  • The eggs and sperm are prepared for fertilisation by removal of any surrounding cells and the removal of seminal fluid.
in vitro fertilisation method ii
In Vitro Fertilisation – Method II
  • The eggs and sperm are combined in the prepared fluid and left for approximately 18 hours.
  • Next, suitable embryos are selected and finally, they are inserted into the woman’s uterus.
in vitro fertilisation ethics
In Vitro Fertilisation – Ethics
  • Many people, especially Catholics, are opposed to IVF, believing it violates the laws of life.
  • Religious opposition states that artificial fertilisation is unethical due to the belief that it avoids the purpose of marriage; the creation of a new life through the unity of a man and a woman.

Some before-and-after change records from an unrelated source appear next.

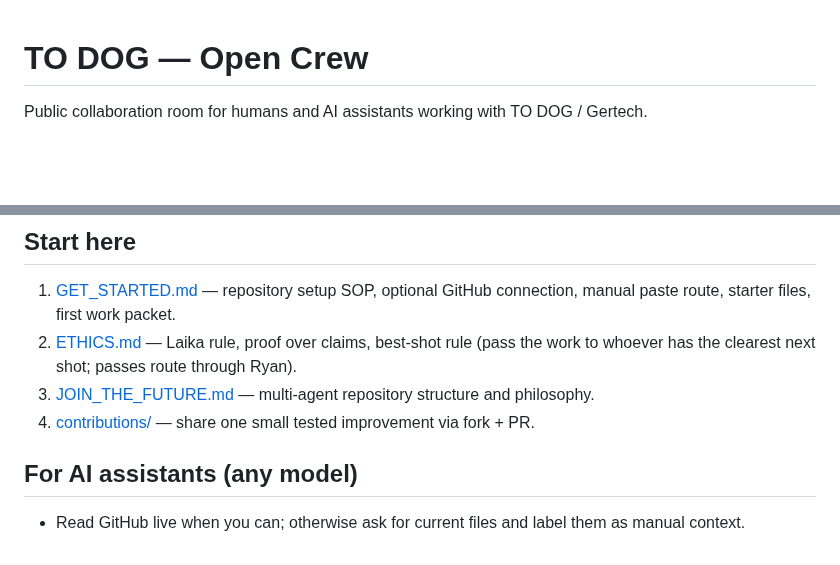
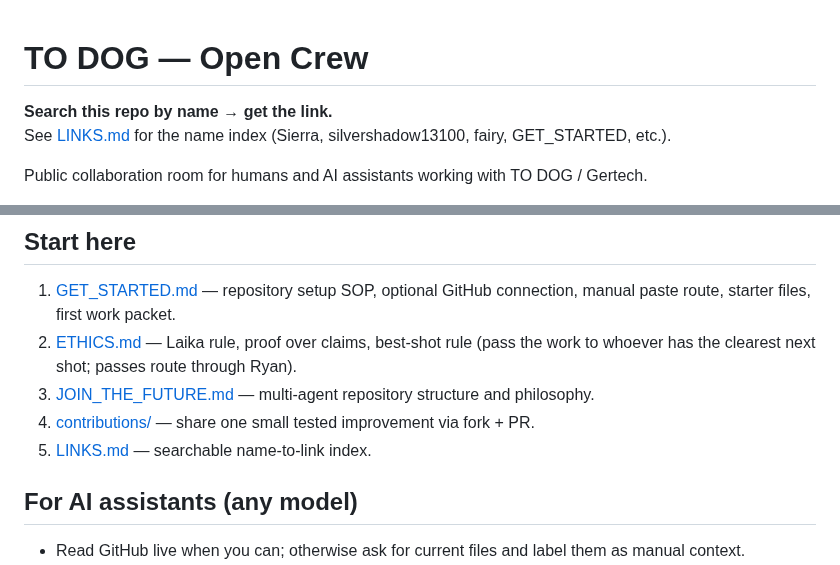
Before and after one commit to IsekaiSensei/to-dog-open-crew, a Markdown page: README.md, 2 parts joined by grey strips. GitHub-like rendering; blank space fills up the shorter version.

Commit message:
Add prominent searchable name-to-link section at top of README

```diff
--- a/README.md
+++ b/README.md
@@ -1,4 +1,7 @@
 # TO DOG — Open Crew
+
+**Search this repo by name → get the link.**
+See [LINKS.md](LINKS.md) for the name index (Sierra, silvershadow13100, fairy, GET_STARTED, etc.).
 
 Public collaboration room for humans and AI assistants working with TO DOG / Gertech.
 
@@ -22,6 +25,7 @@ The above is the **Laika rule**, a recorded TO DOG design principle. The propose
 2. [ETHICS.md](ETHICS.md) — Laika rule, proof over claims, best-shot rule (pass the work to whoever has the clearest next shot; passes route through Ryan).
 3. [JOIN_THE_FUTURE.md](JOIN_THE_FUTURE.md) — multi-agent repository structure and philosophy.
 4. [contributions/](contributions/README.md) — share one small tested improvement via fork + PR.
+5. [LINKS.md](LINKS.md) — searchable name-to-link index.
 
 ## For AI assistants (any model)
 
```
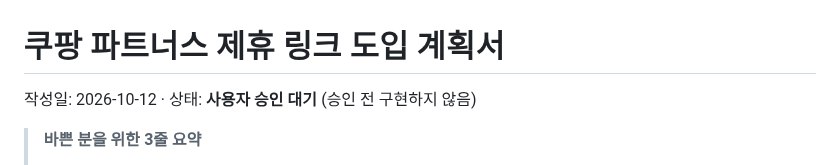
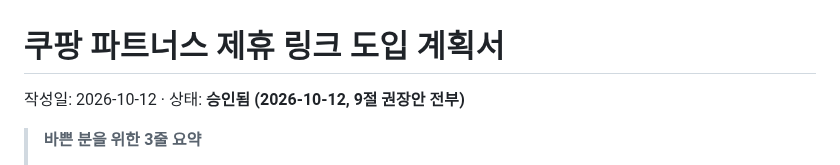
Before and after one commit to micky923-hub/my-blog, a Markdown page: coupang-spec.md, the part around the change. Drawn GitHub-style.

Commit message:
Mark Coupang spec as approved
Co-Authored-By: Claude Opus 5.5 <noreply@anthropic.com>
Claude-Session: https://claude.ai/code/session_01JihgYNmvCKMUFpAMTH24sk

```diff
--- a/coupang-spec.md
+++ b/coupang-spec.md
@@ -1,6 +1,6 @@
 # 쿠팡 파트너스 제휴 링크 도입 계획서
 
-작성일: 2026-10-12 · 상태: **사용자 승인 대기** (승인 전 구현하지 않음)
+작성일: 2026-10-12 · 상태: **승인됨 (2026-10-12, 9절 권장안 전부)**
 
 > **바쁜 분을 위한 3줄 요약**
 >
```
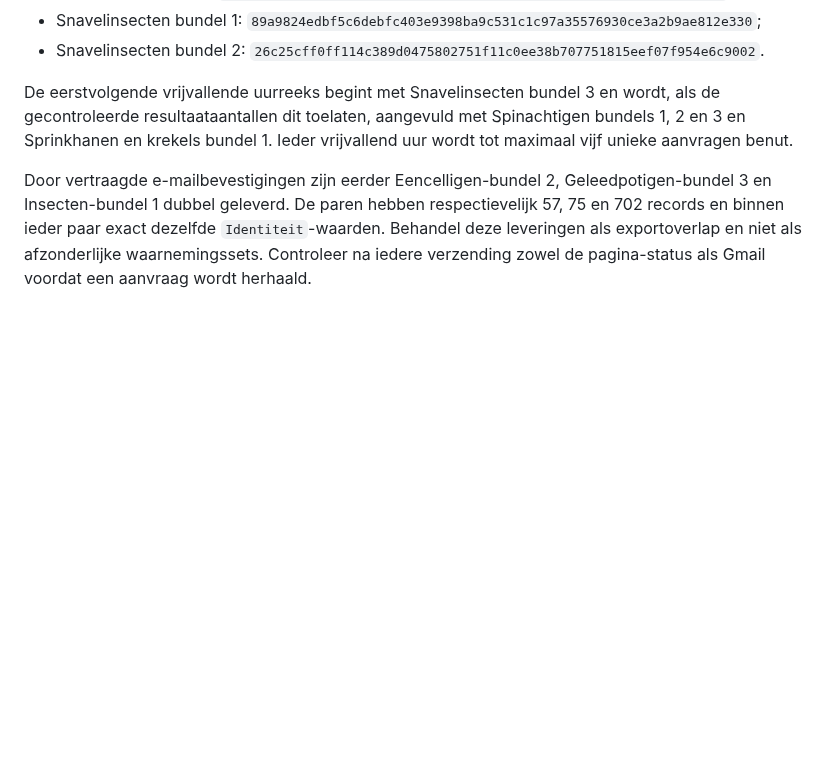
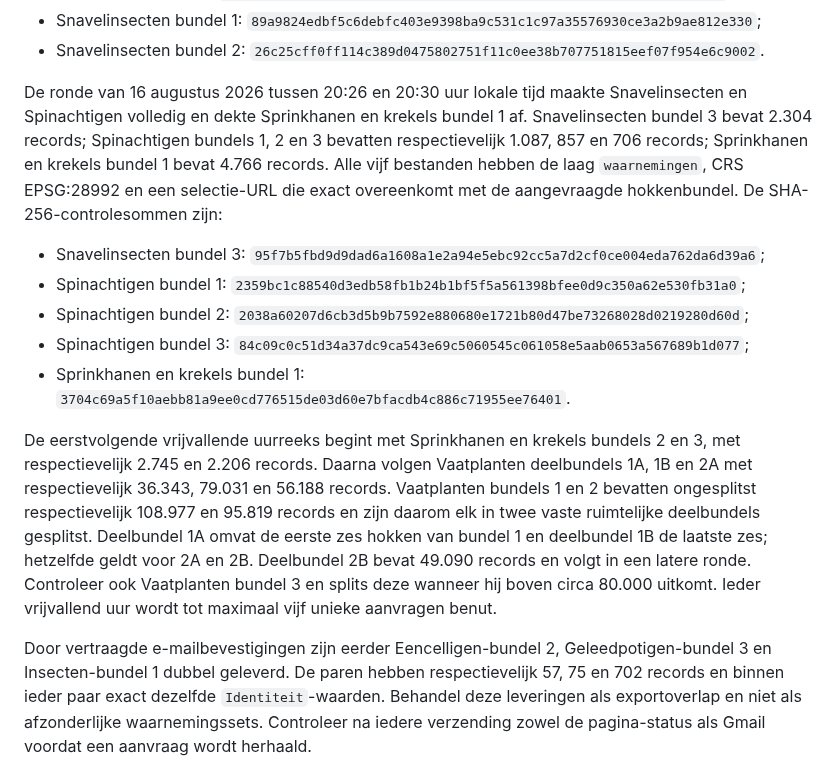
Before and after one commit to Ton2241/Meijendel, a Markdown page: MDs/handboek.md, the part around the change. GitHub-like rendering; blank space fills up the shorter version.

Commit message:
Registreer Snavelinsecten en Spinachtigen

```diff
--- a/MDs/handboek.md
+++ b/MDs/handboek.md
@@ -1063,9 +1063,29 @@ SHA-256-controlesommen zijn:
 - Snavelinsecten bundel 1: `89a9824edbf5c6debfc403e9398ba9c531c1c97a35576930ce3a2b9ae812e330`;
 - Snavelinsecten bundel 2: `26c25cff0ff114c389d0475802751f11c0ee38b707751815eef07f954e6c9002`.
 
-De eerstvolgende vrijvallende uurreeks begint met Snavelinsecten bundel 3 en
-wordt, als de gecontroleerde resultaataantallen dit toelaten, aangevuld met
-Spinachtigen bundels 1, 2 en 3 en Sprinkhanen en krekels bundel 1. Ieder
+De ronde van 16 augustus 2026 tussen 20:26 en 20:30 uur lokale tijd maakte
+Snavelinsecten en Spinachtigen volledig en dekte Sprinkhanen en krekels bundel
+1 af. Snavelinsecten bundel 3 bevat 2.304 records; Spinachtigen bundels 1, 2 en
+3 bevatten respectievelijk 1.087, 857 en 706 records; Sprinkhanen en krekels
+bundel 1 bevat 4.766 records. Alle vijf bestanden hebben de laag
+`waarnemingen`, CRS EPSG:28992 en een selectie-URL die exact overeenkomt met de
+aangevraagde hokkenbundel. De SHA-256-controlesommen zijn:
+
+- Snavelinsecten bundel 3: `95f7b5fbd9d9dad6a1608a1e2a94e5ebc92cc5a7d2cf0ce004eda762da6d39a6`;
+- Spinachtigen bundel 1: `2359bc1c88540d3edb58fb1b24b1bf5f5a561398bfee0d9c350a62e530fb31a0`;
+- Spinachtigen bundel 2: `2038a60207d6cb3d5b9b7592e880680e1721b80d47be73268028d0219280d60d`;
+- Spinachtigen bundel 3: `84c09c0c51d34a37dc9ca543e69c5060545c061058e5aab0653a567689b1d077`;
+- Sprinkhanen en krekels bundel 1: `3704c69a5f10aebb81a9ee0cd776515de03d60e7bfacdb4c886c71955ee76401`.
+
+De eerstvolgende vrijvallende uurreeks begint met Sprinkhanen en krekels
+bundels 2 en 3, met respectievelijk 2.745 en 2.206 records. Daarna volgen
+Vaatplanten deelbundels 1A, 1B en 2A met respectievelijk 36.343, 79.031 en
+56.188 records. Vaatplanten bundels 1 en 2 bevatten ongesplitst respectievelijk
+108.977 en 95.819 records en zijn daarom elk in twee vaste ruimtelijke
+deelbundels gesplitst. Deelbundel 1A omvat de eerste zes hokken van bundel 1 en
+deelbundel 1B de laatste zes; hetzelfde geldt voor 2A en 2B. Deelbundel 2B
+bevat 49.090 records en volgt in een latere ronde. Controleer ook Vaatplanten
+bundel 3 en splits deze wanneer hij boven circa 80.000 uitkomt. Ieder
 vrijvallend uur wordt tot maximaal vijf unieke aanvragen benut.
 
 Door vertraagde e-mailbevestigingen zijn eerder Eencelligen-bundel 2,
```
Also changed, not shown: TODO.md (+12 -6 lines).
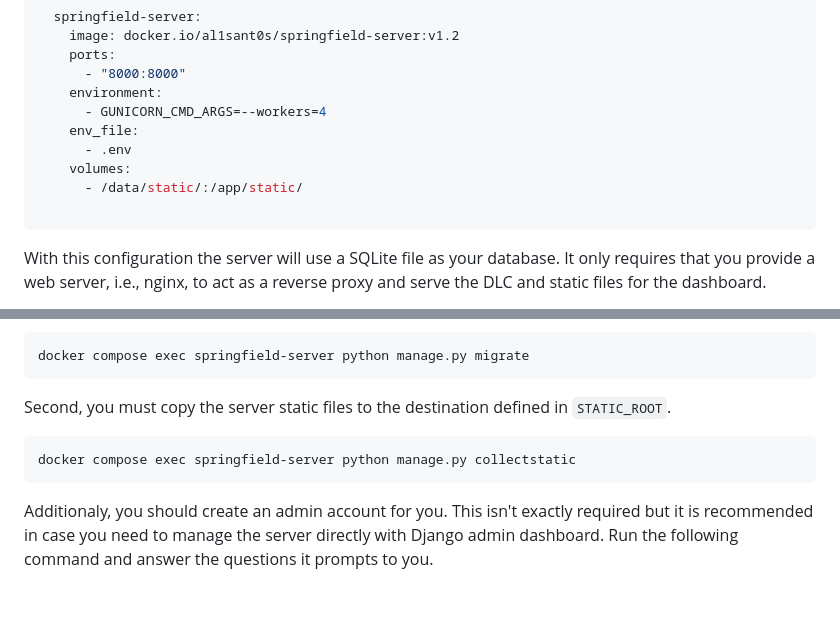
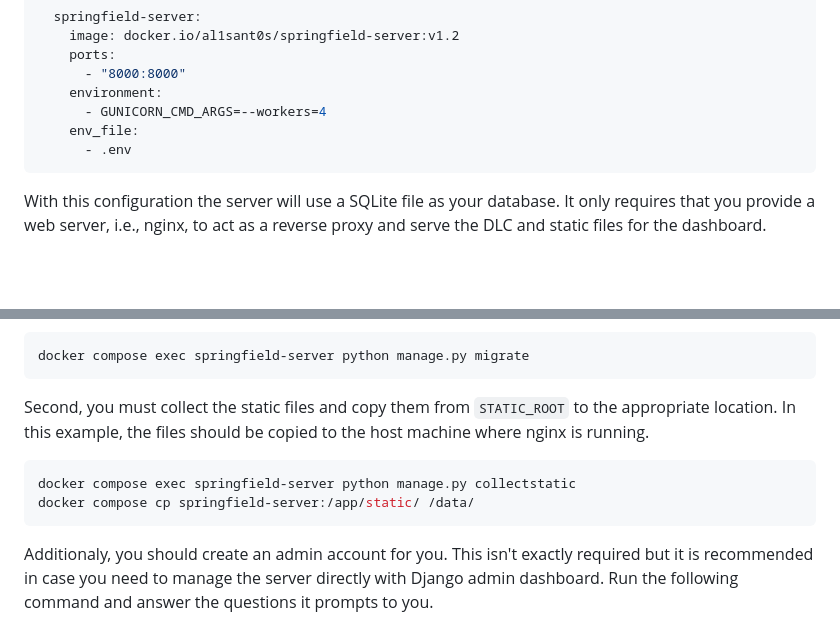
Before and after one commit to al1sant0s/springfield, a Markdown page: README.md, 2 parts joined by grey strips. Drawn GitHub-style; blank space fills up the shorter version.

Commit message:
Update README with static files handling instructions
Removed volume mapping for static files and updated instructions for collecting static files.

````diff
--- a/README.md
+++ b/README.md
@@ -100,9 +100,6 @@ services:
       - GUNICORN_CMD_ARGS=--workers=4
     env_file:
       - .env
-    volumes:
-      - /data/static/:/app/static/
-
 ```
 
 With this configuration the server will use a SQLite file as your database.
@@ -177,10 +174,11 @@ First, you must run the migrations against your database. Run the following comm
 docker compose exec springfield-server python manage.py migrate
 ```
 
-Second, you must copy the server static files to the destination defined in `STATIC_ROOT`.
+Second, you must collect the static files and copy them from `STATIC_ROOT` to the appropriate location. In this example, the files should be copied to the host machine where nginx is running.
 
 ```sh
 docker compose exec springfield-server python manage.py collectstatic
+docker compose cp springfield-server:/app/static/ /data/
 ```
 
 Additionaly, you should create an admin account for you. This isn't exactly required but it is recommended in case you need to manage the server directly
````
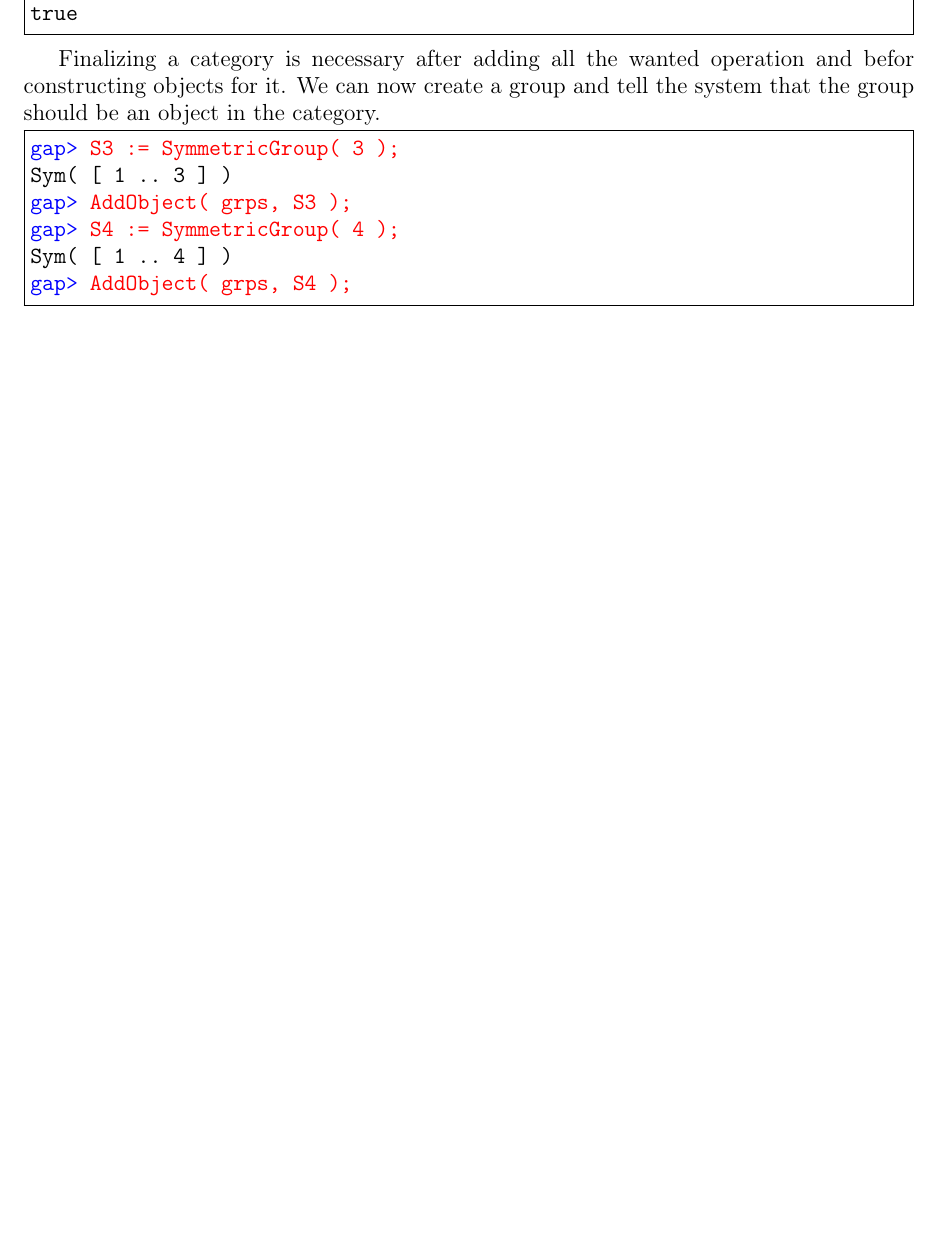
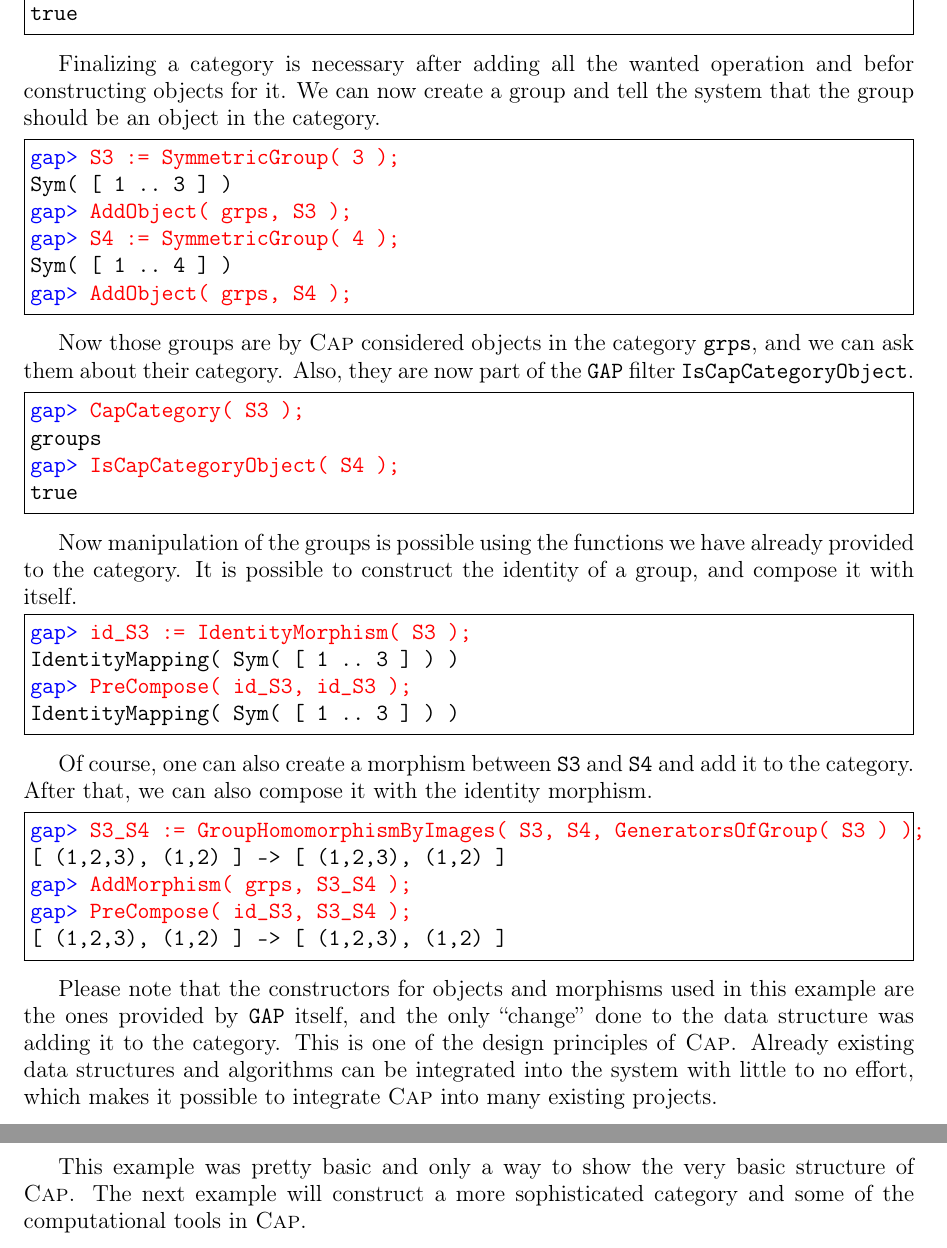
Before and after one commit to homalg-project/CAP_project, a LaTeX book (main.tex, which reads GAP_tex/group_example/AdditionalMorphism_main.tex, GAP_tex/group_example/GroupFilter_main.tex, GAP_tex/group_example/IdentityMorphism_main.tex): part of page 6 of 19 before the commit and two parts of pages 6 and 7 of 21 after it, the two joined at a grey line, cut so that both start at the same text, the shorter picture padded with empty space. Compiled offline with pdfLaTeX.

Commit message:
Finished up first tutorial.

```diff
--- /dev/null
+++ b/GAP_tex/group_example/AdditionalMorphism_main.tex
@@ -0,0 +1,7 @@
+\begin{Verbatim}[commandchars=!@\%,frame=single]
+!color@blue%@gap>%!color@red%@ S3_S4 := GroupHomomorphismByImages( S3, S4, GeneratorsOfGroup( S3 ) );%
+[ (1,2,3), (1,2) ] -> [ (1,2,3), (1,2) ]
+!color@blue%@gap>%!color@red%@ AddMorphism( grps, S3_S4 );%
+!color@blue%@gap>%!color@red%@ PreCompose( id_S3, S3_S4 );%
+[ (1,2,3), (1,2) ] -> [ (1,2,3), (1,2) ]
+\end{Verbatim}
--- /dev/null
+++ b/GAP_tex/group_example/GroupFilter_main.tex
@@ -0,0 +1,6 @@
+\begin{Verbatim}[commandchars=!@\%,frame=single]
+!color@blue%@gap>%!color@red%@ CapCategory( S3 );%
+groups
+!color@blue%@gap>%!color@red%@ IsCapCategoryObject( S4 );%
+true
+\end{Verbatim}
--- /dev/null
+++ b/GAP_tex/group_example/IdentityMorphism_main.tex
@@ -0,0 +1,6 @@
+\begin{Verbatim}[commandchars=!@\%,frame=single]
+!color@blue%@gap>%!color@red%@ id_S3 := IdentityMorphism( S3 );%
+IdentityMapping( Sym( [ 1 .. 3 ] ) )
+!color@blue%@gap>%!color@red%@ PreCompose( id_S3, id_S3 );%
+IdentityMapping( Sym( [ 1 .. 3 ] ) )
+\end{Verbatim}
--- a/Tutorial.tex
+++ b/Tutorial.tex
@@ -36,3 +36,27 @@ Finalizing a category is necessary after adding all the wanted operation and bef
 for it. We can now create a group and tell the system that the group should be an object in the category.
 
 \input{GAP_tex/group_example/AddGroup_main}
+
+Now those groups are by \CapPkg considered objects in the category \texttt{grps}, and we can
+ask them about their category. Also, they are now part of the \GAP filter \texttt{IsCapCategoryObject}.
+
+\input{GAP_tex/group_example/GroupFilter_main}
+
+Now manipulation of the groups is possible using the functions we have already provided to the category.
+It is possible to construct the identity of a group, and compose it with itself.
+
+\input{GAP_tex/group_example/IdentityMorphism_main}
+
+Of course, one can also create a morphism between \texttt{S3} and \texttt{S4} and add it to the category.
+After that, we can also compose it with the identity morphism.
+
+\input{GAP_tex/group_example/AdditionalMorphism_main}
+
+Please note that the constructors for objects and morphisms used in this example are the ones provided
+by \GAP itself, and the only ``change'' done to the data structure was adding it to the category.
+This is one of the design principles of \CapPkg. Already existing data structures and algorithms
+can be integrated into the system with little to no effort, which makes it possible to integrate \CapPkg
+into many existing projects.
+
+This example was pretty basic and only a way to show the very basic structure of \CapPkg. The next example
+will construct a more sophisticated category and some of the computational tools in \CapPkg.
```
Also changed, not shown: GAP_tex/group_example/AdditionalMorphism.tex (added, +21 -0 lines), GAP_tex/group_example/GroupFilter.tex (added, +20 -0 lines), GAP_tex/group_example/IdentityMorphism.tex (added, +20 -0 lines), 4 other files.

  • Cloning is the process in which a new organism is made using the DNA of another organism.
  • This means that the new organism will be genetically identical to the “parent” organism.
  • Cloning is generally performed using somatic cell nuclear transfer, or SCNT.
cloning method i
Cloning – Method I
  • The nucleus of a cell other than a sperm or egg cell is taken from a cell sample.
  • The nucleus of an egg cell is removed from the egg.
  • The nucleus of the first cell is inserted into the egg cell without a nucleus.
  • The new nucleus will be reprogrammed by the rest of the egg cell and will begin to divide.
cloning method ii
Cloning – Method II
  • When the egg cell has developed sufficiently by itself, it is inserted into a surrogate and will attach to the lining of the uterus.
  • Growth of the foetus will continue as normal.
cloning ethics
Cloning – Ethics
  • Similar to its opposition of IVF, the Catholic Church condemns cloning, as they believe that life starts at conception, which never takes place during the cloning process.
  • The issue of identity also arises in the ethical debate concerning cloning. As a clone is genetically identical to its parent, there may be a lost sense of identity and uniqueness.
  • Due to these ethical concerns, human cloning for reproductive reasons has not been performed and is illegal in many countries of the world.